**Try it:** Set the data down once more, exactly as it is written.

*** Opening Data ***

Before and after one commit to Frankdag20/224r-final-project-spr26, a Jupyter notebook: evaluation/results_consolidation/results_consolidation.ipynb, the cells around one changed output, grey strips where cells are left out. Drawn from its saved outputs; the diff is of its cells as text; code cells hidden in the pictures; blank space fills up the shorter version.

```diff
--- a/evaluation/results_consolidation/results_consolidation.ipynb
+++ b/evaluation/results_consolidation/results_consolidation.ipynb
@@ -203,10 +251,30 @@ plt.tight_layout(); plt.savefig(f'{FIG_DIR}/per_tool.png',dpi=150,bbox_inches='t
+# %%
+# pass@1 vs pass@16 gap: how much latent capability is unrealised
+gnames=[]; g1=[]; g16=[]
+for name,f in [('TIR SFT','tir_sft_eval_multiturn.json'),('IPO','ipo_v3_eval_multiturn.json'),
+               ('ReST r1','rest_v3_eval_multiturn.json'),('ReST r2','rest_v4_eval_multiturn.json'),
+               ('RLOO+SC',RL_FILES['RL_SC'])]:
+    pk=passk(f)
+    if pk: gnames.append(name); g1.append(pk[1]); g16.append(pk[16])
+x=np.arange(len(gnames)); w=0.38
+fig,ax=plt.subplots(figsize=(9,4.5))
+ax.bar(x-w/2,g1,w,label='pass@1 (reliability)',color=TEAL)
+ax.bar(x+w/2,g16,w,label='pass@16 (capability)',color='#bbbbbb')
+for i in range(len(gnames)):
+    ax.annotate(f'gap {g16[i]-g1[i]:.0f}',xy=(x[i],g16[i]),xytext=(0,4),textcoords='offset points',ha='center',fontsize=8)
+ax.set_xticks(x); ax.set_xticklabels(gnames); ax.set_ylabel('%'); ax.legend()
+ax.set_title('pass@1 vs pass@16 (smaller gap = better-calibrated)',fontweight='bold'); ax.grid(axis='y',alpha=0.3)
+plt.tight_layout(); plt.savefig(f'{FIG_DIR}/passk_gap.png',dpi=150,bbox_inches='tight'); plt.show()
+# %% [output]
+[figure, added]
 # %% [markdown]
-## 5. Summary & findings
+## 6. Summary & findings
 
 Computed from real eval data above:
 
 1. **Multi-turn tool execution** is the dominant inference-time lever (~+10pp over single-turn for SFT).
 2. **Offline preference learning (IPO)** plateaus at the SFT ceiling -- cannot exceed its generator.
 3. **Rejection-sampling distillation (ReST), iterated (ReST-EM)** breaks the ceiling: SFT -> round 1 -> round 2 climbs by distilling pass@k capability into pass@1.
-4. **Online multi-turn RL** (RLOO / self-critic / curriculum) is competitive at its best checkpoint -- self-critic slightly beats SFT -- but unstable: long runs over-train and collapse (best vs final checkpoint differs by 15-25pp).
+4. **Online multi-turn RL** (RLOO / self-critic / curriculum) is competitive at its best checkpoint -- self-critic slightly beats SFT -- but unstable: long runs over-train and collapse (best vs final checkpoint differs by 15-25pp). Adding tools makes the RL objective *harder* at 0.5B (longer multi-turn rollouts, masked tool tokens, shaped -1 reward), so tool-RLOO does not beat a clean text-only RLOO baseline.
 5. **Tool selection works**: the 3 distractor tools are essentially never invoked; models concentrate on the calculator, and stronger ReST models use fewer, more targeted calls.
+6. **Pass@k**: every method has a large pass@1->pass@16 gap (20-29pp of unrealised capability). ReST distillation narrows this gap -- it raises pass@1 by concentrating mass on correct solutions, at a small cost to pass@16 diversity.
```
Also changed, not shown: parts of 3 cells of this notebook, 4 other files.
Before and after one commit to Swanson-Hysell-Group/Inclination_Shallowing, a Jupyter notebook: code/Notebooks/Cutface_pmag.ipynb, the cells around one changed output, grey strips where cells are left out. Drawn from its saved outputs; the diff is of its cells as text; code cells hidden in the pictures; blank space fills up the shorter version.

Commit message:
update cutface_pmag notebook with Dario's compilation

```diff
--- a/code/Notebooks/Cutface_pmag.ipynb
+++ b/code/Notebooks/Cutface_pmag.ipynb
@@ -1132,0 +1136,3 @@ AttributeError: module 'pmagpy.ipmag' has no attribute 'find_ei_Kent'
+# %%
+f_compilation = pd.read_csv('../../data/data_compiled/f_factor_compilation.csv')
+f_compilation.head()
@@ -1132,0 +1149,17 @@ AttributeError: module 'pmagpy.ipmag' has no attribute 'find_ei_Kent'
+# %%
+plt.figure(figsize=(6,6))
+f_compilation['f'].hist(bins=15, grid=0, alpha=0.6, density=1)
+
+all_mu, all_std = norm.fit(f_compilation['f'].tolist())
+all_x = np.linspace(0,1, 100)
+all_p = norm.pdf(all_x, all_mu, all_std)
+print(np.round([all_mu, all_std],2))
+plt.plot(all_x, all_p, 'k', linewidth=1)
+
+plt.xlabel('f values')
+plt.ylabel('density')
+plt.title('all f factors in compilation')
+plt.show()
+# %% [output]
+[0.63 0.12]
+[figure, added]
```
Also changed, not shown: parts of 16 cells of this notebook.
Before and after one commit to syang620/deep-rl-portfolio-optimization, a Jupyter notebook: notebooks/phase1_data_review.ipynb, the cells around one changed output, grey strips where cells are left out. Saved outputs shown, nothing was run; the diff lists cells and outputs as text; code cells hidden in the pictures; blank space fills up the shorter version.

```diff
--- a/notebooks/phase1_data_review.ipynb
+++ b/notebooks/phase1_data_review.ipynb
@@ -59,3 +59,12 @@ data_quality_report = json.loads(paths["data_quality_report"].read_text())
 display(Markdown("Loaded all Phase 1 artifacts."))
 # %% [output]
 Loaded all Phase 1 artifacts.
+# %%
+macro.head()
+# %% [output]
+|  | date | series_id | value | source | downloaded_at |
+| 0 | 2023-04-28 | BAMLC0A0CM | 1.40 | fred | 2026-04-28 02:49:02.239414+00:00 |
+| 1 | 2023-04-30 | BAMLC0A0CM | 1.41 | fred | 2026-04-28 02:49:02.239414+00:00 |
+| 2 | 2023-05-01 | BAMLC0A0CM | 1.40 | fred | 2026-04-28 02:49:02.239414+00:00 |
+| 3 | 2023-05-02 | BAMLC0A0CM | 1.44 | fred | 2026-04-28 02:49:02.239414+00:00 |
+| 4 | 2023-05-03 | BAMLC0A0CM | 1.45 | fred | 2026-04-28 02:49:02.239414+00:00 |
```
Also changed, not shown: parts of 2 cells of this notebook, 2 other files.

*** Closing Data ***

**Answer space:**
Before and after one commit to Frankdag20/224r-final-project-spr26, a Jupyter notebook: evaluation/results_consolidation/results_consolidation.ipynb, the cells around one changed output, grey strips where cells are left out. Drawn from its saved outputs; the diff is of its cells as text; code cells hidden in the pictures; blank space fills up the shorter version.

```diff
--- a/evaluation/results_consolidation/results_consolidation.ipynb
+++ b/evaluation/results_consolidation/results_consolidation.ipynb
@@ -203,10 +251,30 @@ plt.tight_layout(); plt.savefig(f'{FIG_DIR}/per_tool.png',dpi=150,bbox_inches='t
+# %%
+# pass@1 vs pass@16 gap: how much latent capability is unrealised
+gnames=[]; g1=[]; g16=[]
+for name,f in [('TIR SFT','tir_sft_eval_multiturn.json'),('IPO','ipo_v3_eval_multiturn.json'),
+               ('ReST r1','rest_v3_eval_multiturn.json'),('ReST r2','rest_v4_eval_multiturn.json'),
+               ('RLOO+SC',RL_FILES['RL_SC'])]:
+    pk=passk(f)
+    if pk: gnames.append(name); g1.append(pk[1]); g16.append(pk[16])
+x=np.arange(len(gnames)); w=0.38
+fig,ax=plt.subplots(figsize=(9,4.5))
+ax.bar(x-w/2,g1,w,label='pass@1 (reliability)',color=TEAL)
+ax.bar(x+w/2,g16,w,label='pass@16 (capability)',color='#bbbbbb')
+for i in range(len(gnames)):
+    ax.annotate(f'gap {g16[i]-g1[i]:.0f}',xy=(x[i],g16[i]),xytext=(0,4),textcoords='offset points',ha='center',fontsize=8)
+ax.set_xticks(x); ax.set_xticklabels(gnames); ax.set_ylabel('%'); ax.legend()
+ax.set_title('pass@1 vs pass@16 (smaller gap = better-calibrated)',fontweight='bold'); ax.grid(axis='y',alpha=0.3)
+plt.tight_layout(); plt.savefig(f'{FIG_DIR}/passk_gap.png',dpi=150,bbox_inches='tight'); plt.show()
+# %% [output]
+[figure, added]
 # %% [markdown]
-## 5. Summary & findings
+## 6. Summary & findings
 
 Computed from real eval data above:
 
 1. **Multi-turn tool execution** is the dominant inference-time lever (~+10pp over single-turn for SFT).
 2. **Offline preference learning (IPO)** plateaus at the SFT ceiling -- cannot exceed its generator.
 3. **Rejection-sampling distillation (ReST), iterated (ReST-EM)** breaks the ceiling: SFT -> round 1 -> round 2 climbs by distilling pass@k capability into pass@1.
-4. **Online multi-turn RL** (RLOO / self-critic / curriculum) is competitive at its best checkpoint -- self-critic slightly beats SFT -- but unstable: long runs over-train and collapse (best vs final checkpoint differs by 15-25pp).
+4. **Online multi-turn RL** (RLOO / self-critic / curriculum) is competitive at its best checkpoint -- self-critic slightly beats SFT -- but unstable: long runs over-train and collapse (best vs final checkpoint differs by 15-25pp). Adding tools makes the RL objective *harder* at 0.5B (longer multi-turn rollouts, masked tool tokens, shaped -1 reward), so tool-RLOO does not beat a clean text-only RLOO baseline.
 5. **Tool selection works**: the 3 distractor tools are essentially never invoked; models concentrate on the calculator, and stronger ReST models use fewer, more targeted calls.
+6. **Pass@k**: every method has a large pass@1->pass@16 gap (20-29pp of unrealised capability). ReST distillation narrows this gap -- it raises pass@1 by concentrating mass on correct solutions, at a small cost to pass@16 diversity.
```
Also changed, not shown: parts of 3 cells of this notebook, 4 other files.
Before and after one commit to Swanson-Hysell-Group/Inclination_Shallowing, a Jupyter notebook: code/Notebooks/Cutface_pmag.ipynb, the cells around one changed output, grey strips where cells are left out. Drawn from its saved outputs; the diff is of its cells as text; code cells hidden in the pictures; blank space fills up the shorter version.

Commit message:
update cutface_pmag notebook with Dario's compilation

```diff
--- a/code/Notebooks/Cutface_pmag.ipynb
+++ b/code/Notebooks/Cutface_pmag.ipynb
@@ -1132,0 +1136,3 @@ AttributeError: module 'pmagpy.ipmag' has no attribute 'find_ei_Kent'
+# %%
+f_compilation = pd.read_csv('../../data/data_compiled/f_factor_compilation.csv')
+f_compilation.head()
@@ -1132,0 +1149,17 @@ AttributeError: module 'pmagpy.ipmag' has no attribute 'find_ei_Kent'
+# %%
+plt.figure(figsize=(6,6))
+f_compilation['f'].hist(bins=15, grid=0, alpha=0.6, density=1)
+
+all_mu, all_std = norm.fit(f_compilation['f'].tolist())
+all_x = np.linspace(0,1, 100)
+all_p = norm.pdf(all_x, all_mu, all_std)
+print(np.round([all_mu, all_std],2))
+plt.plot(all_x, all_p, 'k', linewidth=1)
+
+plt.xlabel('f values')
+plt.ylabel('density')
+plt.title('all f factors in compilation')
+plt.show()
+# %% [output]
+[0.63 0.12]
+[figure, added]
```
Also changed, not shown: parts of 16 cells of this notebook.
Before and after one commit to syang620/deep-rl-portfolio-optimization, a Jupyter notebook: notebooks/phase1_data_review.ipynb, the cells around one changed output, grey strips where cells are left out. Saved outputs shown, nothing was run; the diff lists cells and outputs as text; code cells hidden in the pictures; blank space fills up the shorter version.

```diff
--- a/notebooks/phase1_data_review.ipynb
+++ b/notebooks/phase1_data_review.ipynb
@@ -59,3 +59,12 @@ data_quality_report = json.loads(paths["data_quality_report"].read_text())
 display(Markdown("Loaded all Phase 1 artifacts."))
 # %% [output]
 Loaded all Phase 1 artifacts.
+# %%
+macro.head()
+# %% [output]
+|  | date | series_id | value | source | downloaded_at |
+| 0 | 2023-04-28 | BAMLC0A0CM | 1.40 | fred | 2026-04-28 02:49:02.239414+00:00 |
+| 1 | 2023-04-30 | BAMLC0A0CM | 1.41 | fred | 2026-04-28 02:49:02.239414+00:00 |
+| 2 | 2023-05-01 | BAMLC0A0CM | 1.40 | fred | 2026-04-28 02:49:02.239414+00:00 |
+| 3 | 2023-05-02 | BAMLC0A0CM | 1.44 | fred | 2026-04-28 02:49:02.239414+00:00 |
+| 4 | 2023-05-03 | BAMLC0A0CM | 1.45 | fred | 2026-04-28 02:49:02.239414+00:00 |
```
Also changed, not shown: parts of 2 cells of this notebook, 2 other files.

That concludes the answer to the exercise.